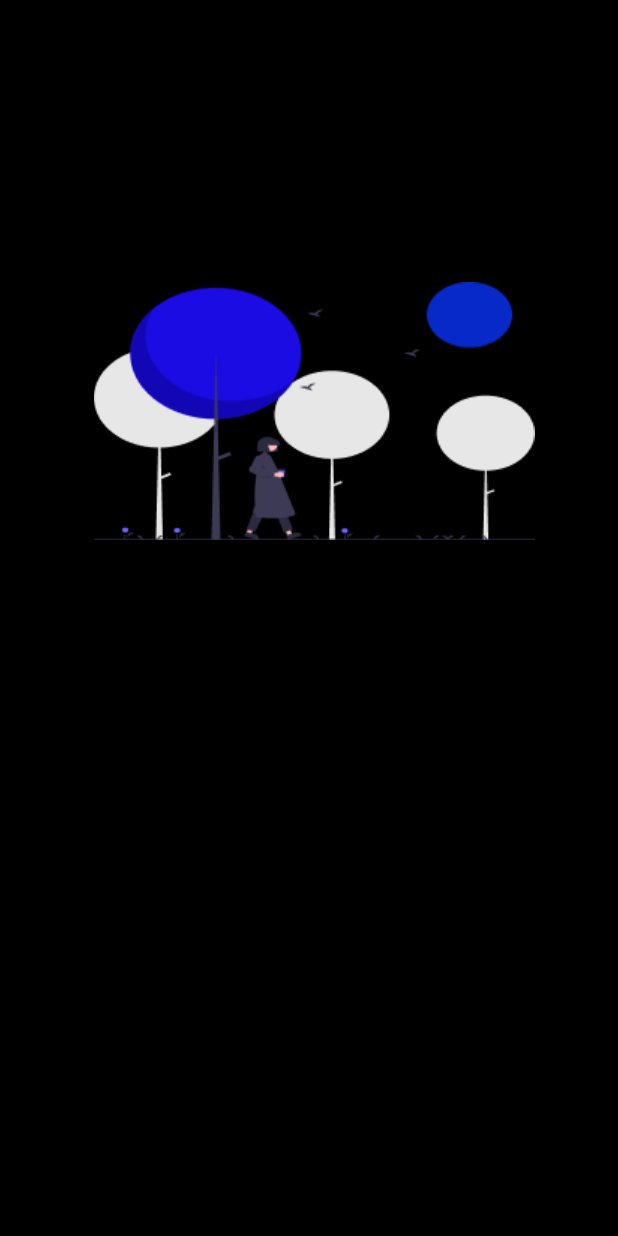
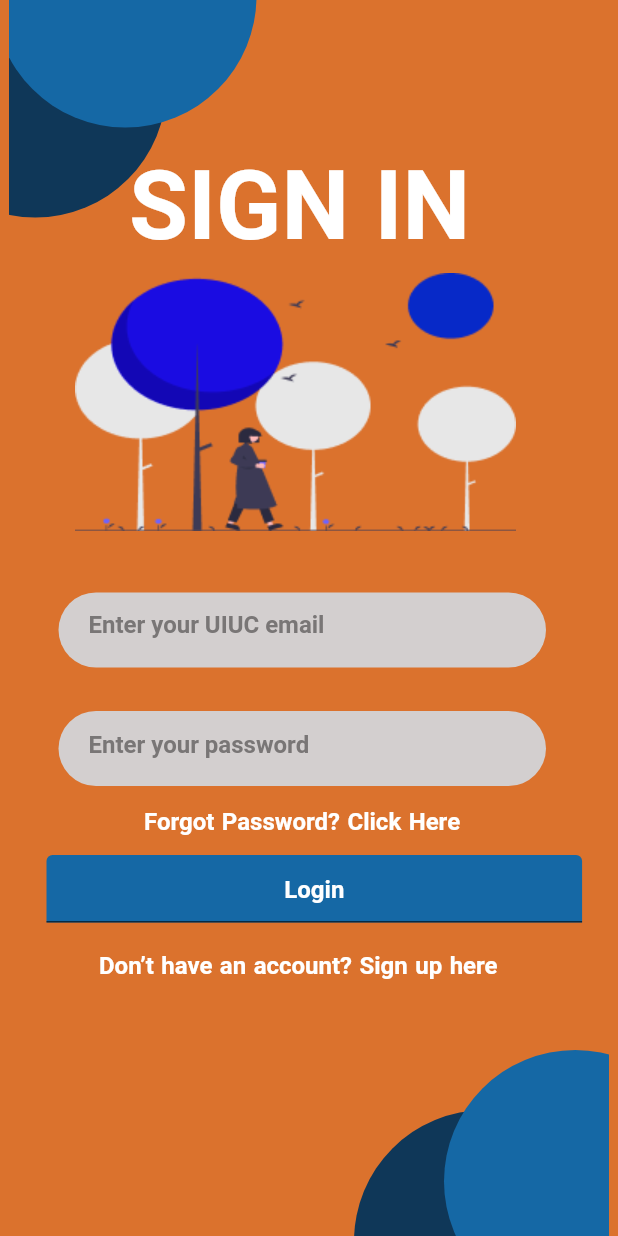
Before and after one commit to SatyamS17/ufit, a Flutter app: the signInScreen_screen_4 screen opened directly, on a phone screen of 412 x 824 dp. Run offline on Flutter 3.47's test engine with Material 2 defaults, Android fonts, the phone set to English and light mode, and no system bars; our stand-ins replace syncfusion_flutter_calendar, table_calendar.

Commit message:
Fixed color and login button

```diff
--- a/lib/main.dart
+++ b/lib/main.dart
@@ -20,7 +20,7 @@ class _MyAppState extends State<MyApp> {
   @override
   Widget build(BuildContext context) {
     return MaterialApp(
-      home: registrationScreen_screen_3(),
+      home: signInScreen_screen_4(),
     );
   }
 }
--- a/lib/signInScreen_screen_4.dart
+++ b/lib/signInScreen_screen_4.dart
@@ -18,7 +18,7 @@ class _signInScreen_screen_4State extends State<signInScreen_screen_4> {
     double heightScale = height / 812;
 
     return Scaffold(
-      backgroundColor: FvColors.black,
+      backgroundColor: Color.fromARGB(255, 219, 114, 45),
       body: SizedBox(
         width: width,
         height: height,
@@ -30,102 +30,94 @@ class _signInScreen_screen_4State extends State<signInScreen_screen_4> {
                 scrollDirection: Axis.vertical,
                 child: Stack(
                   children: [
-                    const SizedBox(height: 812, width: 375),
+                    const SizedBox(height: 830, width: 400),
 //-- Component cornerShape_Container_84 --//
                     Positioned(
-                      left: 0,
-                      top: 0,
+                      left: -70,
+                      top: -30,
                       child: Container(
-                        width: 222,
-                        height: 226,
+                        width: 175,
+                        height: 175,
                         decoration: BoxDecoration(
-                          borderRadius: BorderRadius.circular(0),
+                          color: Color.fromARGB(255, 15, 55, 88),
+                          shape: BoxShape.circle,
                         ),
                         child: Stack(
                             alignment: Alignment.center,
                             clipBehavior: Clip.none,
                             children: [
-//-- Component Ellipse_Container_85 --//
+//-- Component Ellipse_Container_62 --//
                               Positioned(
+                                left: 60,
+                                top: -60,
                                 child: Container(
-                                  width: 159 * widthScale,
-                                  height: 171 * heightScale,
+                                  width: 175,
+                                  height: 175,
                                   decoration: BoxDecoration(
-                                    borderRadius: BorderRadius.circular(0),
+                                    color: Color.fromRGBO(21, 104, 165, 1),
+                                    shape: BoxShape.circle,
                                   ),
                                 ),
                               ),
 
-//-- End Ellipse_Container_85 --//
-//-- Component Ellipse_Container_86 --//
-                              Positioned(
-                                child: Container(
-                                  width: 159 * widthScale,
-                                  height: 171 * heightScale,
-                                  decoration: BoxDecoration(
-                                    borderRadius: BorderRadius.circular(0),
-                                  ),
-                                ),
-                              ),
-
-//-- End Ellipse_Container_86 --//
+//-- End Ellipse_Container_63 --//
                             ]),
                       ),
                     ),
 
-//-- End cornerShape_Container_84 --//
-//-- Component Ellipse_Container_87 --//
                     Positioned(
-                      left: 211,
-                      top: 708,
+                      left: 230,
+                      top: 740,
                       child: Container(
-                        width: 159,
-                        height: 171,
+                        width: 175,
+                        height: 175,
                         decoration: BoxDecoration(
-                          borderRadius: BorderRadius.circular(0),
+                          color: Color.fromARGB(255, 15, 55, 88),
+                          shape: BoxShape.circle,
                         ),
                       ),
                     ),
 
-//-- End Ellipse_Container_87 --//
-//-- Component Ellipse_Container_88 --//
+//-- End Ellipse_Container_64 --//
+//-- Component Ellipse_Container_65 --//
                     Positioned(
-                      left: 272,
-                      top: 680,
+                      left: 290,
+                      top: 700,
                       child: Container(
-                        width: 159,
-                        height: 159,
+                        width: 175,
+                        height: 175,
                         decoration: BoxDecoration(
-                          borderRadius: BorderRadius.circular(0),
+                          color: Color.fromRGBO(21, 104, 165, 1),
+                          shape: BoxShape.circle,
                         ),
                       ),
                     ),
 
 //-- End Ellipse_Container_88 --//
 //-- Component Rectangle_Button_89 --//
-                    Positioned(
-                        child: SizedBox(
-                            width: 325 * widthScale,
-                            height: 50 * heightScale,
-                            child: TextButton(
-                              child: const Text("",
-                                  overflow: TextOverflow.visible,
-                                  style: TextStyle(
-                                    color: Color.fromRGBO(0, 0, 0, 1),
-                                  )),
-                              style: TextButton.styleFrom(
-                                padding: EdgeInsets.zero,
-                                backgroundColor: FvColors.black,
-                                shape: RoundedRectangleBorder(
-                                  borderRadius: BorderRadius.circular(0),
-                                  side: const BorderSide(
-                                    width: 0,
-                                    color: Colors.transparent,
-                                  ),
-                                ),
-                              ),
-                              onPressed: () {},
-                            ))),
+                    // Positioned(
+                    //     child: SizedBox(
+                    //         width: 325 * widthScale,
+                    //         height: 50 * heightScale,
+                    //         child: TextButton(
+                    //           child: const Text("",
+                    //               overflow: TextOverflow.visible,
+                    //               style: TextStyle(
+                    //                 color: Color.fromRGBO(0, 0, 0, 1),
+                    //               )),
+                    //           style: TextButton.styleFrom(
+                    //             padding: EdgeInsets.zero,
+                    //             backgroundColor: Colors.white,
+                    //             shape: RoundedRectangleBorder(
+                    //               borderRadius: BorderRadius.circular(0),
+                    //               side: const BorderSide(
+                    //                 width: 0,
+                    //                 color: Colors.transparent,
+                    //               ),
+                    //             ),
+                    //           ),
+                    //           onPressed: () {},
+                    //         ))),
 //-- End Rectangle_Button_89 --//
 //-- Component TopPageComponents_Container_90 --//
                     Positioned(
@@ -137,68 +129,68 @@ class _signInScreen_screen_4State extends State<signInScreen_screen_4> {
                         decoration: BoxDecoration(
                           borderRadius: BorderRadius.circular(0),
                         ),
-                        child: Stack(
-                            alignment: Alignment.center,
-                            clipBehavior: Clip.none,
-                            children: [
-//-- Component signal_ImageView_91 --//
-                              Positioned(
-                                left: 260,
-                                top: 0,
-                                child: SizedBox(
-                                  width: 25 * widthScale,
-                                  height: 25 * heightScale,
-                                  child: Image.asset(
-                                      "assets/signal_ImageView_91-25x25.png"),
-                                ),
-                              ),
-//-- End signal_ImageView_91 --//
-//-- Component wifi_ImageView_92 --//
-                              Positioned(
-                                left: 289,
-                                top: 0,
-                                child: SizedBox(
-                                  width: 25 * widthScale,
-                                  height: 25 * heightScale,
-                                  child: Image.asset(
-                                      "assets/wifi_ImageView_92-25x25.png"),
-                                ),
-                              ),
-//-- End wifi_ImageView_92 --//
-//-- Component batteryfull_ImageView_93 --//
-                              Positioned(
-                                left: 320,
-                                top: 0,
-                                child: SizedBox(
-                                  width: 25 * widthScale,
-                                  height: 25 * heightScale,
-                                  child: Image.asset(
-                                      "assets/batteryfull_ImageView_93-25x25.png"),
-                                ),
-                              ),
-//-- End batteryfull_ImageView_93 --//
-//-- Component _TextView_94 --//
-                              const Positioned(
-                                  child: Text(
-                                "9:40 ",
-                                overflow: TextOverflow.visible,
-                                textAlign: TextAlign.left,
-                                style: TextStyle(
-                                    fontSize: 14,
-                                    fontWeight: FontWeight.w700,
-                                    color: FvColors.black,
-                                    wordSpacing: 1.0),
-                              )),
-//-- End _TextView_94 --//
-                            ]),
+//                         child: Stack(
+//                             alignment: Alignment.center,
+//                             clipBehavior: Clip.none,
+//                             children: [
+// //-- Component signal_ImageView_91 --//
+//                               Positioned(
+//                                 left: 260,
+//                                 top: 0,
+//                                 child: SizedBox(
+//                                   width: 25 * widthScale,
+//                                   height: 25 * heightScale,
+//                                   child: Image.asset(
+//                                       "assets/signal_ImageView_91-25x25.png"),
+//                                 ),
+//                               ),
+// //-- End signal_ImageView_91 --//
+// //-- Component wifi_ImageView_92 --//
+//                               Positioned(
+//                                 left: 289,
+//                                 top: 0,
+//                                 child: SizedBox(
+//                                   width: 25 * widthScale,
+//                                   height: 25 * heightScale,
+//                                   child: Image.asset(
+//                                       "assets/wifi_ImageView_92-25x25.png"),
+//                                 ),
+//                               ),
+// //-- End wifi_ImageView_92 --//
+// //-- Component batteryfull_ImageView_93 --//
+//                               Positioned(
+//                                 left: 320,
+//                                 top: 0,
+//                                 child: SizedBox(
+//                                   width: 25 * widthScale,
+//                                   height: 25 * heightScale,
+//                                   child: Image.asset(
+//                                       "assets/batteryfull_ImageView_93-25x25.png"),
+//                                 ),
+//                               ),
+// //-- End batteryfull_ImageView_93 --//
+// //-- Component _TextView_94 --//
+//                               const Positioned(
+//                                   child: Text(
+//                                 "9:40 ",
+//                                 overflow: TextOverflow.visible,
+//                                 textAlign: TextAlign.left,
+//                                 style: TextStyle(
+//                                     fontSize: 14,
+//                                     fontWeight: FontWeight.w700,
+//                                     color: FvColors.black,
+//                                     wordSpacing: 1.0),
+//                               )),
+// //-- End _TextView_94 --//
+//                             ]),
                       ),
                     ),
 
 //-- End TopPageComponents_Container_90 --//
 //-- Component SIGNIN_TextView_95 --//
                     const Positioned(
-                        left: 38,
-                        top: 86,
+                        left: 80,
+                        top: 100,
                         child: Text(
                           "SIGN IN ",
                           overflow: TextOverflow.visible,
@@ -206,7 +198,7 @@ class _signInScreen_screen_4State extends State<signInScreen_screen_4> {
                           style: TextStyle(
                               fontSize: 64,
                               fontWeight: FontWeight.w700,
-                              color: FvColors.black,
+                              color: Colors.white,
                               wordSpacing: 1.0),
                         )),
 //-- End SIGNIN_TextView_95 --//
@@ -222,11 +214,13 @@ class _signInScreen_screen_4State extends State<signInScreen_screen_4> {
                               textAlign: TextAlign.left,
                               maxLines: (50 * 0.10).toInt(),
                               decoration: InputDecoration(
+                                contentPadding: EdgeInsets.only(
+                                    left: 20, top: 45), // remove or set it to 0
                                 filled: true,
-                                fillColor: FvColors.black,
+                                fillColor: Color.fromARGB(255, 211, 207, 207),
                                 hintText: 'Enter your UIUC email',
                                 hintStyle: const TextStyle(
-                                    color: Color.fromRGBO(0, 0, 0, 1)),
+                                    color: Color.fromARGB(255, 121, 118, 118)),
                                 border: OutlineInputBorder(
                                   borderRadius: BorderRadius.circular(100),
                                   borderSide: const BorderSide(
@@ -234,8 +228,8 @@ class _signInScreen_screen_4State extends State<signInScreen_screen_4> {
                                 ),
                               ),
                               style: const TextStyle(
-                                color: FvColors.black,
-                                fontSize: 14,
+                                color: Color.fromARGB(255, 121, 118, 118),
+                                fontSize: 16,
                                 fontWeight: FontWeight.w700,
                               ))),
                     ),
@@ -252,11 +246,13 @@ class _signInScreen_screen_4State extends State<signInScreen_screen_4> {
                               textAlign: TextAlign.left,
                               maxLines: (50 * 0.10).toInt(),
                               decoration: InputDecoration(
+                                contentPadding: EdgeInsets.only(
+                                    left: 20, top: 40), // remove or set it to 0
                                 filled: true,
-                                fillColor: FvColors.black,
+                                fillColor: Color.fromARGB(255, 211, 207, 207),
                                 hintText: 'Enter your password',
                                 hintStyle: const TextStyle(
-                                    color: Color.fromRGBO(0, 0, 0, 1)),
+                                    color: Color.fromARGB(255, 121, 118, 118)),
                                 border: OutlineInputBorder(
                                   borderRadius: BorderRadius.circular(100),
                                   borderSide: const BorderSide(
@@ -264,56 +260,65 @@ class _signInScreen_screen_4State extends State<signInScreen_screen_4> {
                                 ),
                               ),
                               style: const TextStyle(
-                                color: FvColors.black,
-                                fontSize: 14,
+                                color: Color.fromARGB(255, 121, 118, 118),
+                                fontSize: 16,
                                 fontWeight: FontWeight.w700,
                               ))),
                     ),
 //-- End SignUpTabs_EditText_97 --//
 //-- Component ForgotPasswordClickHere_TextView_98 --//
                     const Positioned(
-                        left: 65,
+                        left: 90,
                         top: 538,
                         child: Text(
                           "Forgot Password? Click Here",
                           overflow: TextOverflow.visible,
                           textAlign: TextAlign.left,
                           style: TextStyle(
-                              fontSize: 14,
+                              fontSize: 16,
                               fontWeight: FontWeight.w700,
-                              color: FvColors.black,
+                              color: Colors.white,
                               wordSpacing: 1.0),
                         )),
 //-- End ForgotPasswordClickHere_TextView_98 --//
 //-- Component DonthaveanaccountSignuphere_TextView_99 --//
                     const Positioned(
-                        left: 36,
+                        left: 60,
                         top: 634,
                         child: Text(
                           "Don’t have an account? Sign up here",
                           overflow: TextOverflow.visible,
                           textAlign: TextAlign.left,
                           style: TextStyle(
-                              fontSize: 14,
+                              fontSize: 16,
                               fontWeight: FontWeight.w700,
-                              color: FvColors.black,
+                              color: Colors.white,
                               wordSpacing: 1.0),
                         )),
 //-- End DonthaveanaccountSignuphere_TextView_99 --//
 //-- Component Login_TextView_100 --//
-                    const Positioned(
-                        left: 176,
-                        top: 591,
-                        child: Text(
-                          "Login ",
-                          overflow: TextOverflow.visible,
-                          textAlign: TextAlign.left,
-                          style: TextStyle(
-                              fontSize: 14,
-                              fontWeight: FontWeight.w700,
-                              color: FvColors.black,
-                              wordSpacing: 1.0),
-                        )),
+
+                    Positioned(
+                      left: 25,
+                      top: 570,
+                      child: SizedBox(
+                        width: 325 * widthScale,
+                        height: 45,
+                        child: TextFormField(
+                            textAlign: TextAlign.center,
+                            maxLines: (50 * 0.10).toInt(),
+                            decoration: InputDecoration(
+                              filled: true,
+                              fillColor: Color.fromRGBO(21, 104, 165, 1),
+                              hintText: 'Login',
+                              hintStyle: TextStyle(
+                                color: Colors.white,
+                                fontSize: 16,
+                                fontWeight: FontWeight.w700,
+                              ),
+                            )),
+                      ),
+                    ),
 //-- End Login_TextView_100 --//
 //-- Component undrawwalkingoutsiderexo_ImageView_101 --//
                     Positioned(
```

==========

What you are asked to do ▸ If a line of the records contains the word "Alignment", count it; give only the total.

Final answer ▸ 3